BROOKLYN — Straphangers at the Gates Avenue subway stop are calling on the MTA to open a shuttered entrance, citing congestion during rush hour and safety concerns at the station.

Bushwick resident David Fulkerson circulated an online petition this month, writing, “It’s time to open the gates at Gates!!!” 

A pair of staircases on either side of the street at Broadway and Quincy Street on the Bushwick and Bedford-Stuyvesant border are currently the only way in or out of the station.

Another set of entrances three blocks away at Broadway and Palmetto Street and Broadway near Monroe Street are shuttered.

Fulkerson, 47, said he first noticed the closed staircases when he started using the station in March.

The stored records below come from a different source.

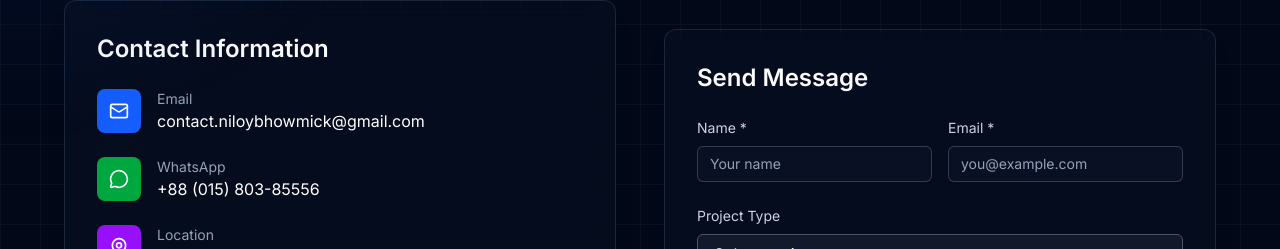
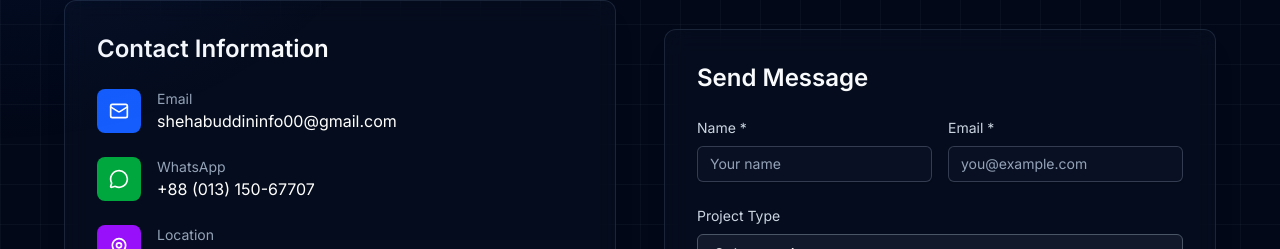
Before and after one commit to shihabmia00/ariyan-shehab, a Next.js app: page /contact in a window 1280 px wide. Shown: the part 336-585 px from the top of the page. Built offline with nearby package versions, Linux system fonts and the light colour scheme.

Commit message:
update contact

```diff
--- a/src/app/contact/page.tsx
+++ b/src/app/contact/page.tsx
@@ -90,10 +90,10 @@ export default function ContactPage() {
                   <div>
                     <p className="text-gray-400 text-sm">Email</p>
                     <a
-                      href="mailto:contact.niloybhowmick@gmail.com"
+                      href="mailto:shehabuddininfo00@gmail.com"
                       className="text-white hover:text-blue-400 transition-colors"
                     >
-                      contact.niloybhowmick@gmail.com
+                      shehabuddininfo00@gmail.com
                     </a>
                   </div>
                 </div>
@@ -110,7 +110,7 @@ export default function ContactPage() {
                       rel="noopener noreferrer"
                       className="text-white hover:text-green-400 transition-colors"
                     >
-                      +88 (015) 803-85556
+                      +88 (013) 150-67707
                     </a>
                   </div>
                 </div>
```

“I thought it was a temporary situation, I thought they were working on something,” he said.

“As I started meeting more neighbors and friends, people said it’s never been open. It’s kind of like urban folklore about how long it’s been closed, some people say before 2000.”

The MTA did not provide details on the closure of the entrances.

Fulkerson and other riders said that an additional entrance and exit on the platform would help with safety.

“With increased sexual assaults in the area, if people see there’s someone lurking around the exit, there’s no other choice,” he said.

Longtime customers at the station added that having only one entrance creates a fire hazard, and others said there’s often a “traffic jam” of people during rush hour leading to missed trains.

“It would be so much better to have both sides open for everybody’s general safety,” said Gypsy Hill, 26, who uses the station to get to work.

During the colder months, those who live closer to the shuttered staircases have to walk further in inclement weather, potentially impacting elderly riders, Fulkerson said.

The Gates Avenue station has a weekday ridership of 6,521 customers, according to an MTA spokesman.

Advocates have asked the MTA to open shuttered subway staircases and entrances along the J and Z lines to brace for the looming L train shutdown.

There are gated staircases at 12 locations along Broadway, according to 2014 data.

Earlier this summer, a group of high schoolers sought to improve the busy commercial corridor and requested that the MTA open an entrance to the Kosciuszko station near DeKalb Avenue.

Fulkerson said, following the online petition, which had gathered 129 supporters as of Monday afternoon, he plans to ask for signatures from riders at his station.

“We are already looking at the potential of reopening closed entrances where it’s feasible to do so,” MTA spokesman Kevin Ortiz said, though no further details were available on whether Gates Avenue was being considered.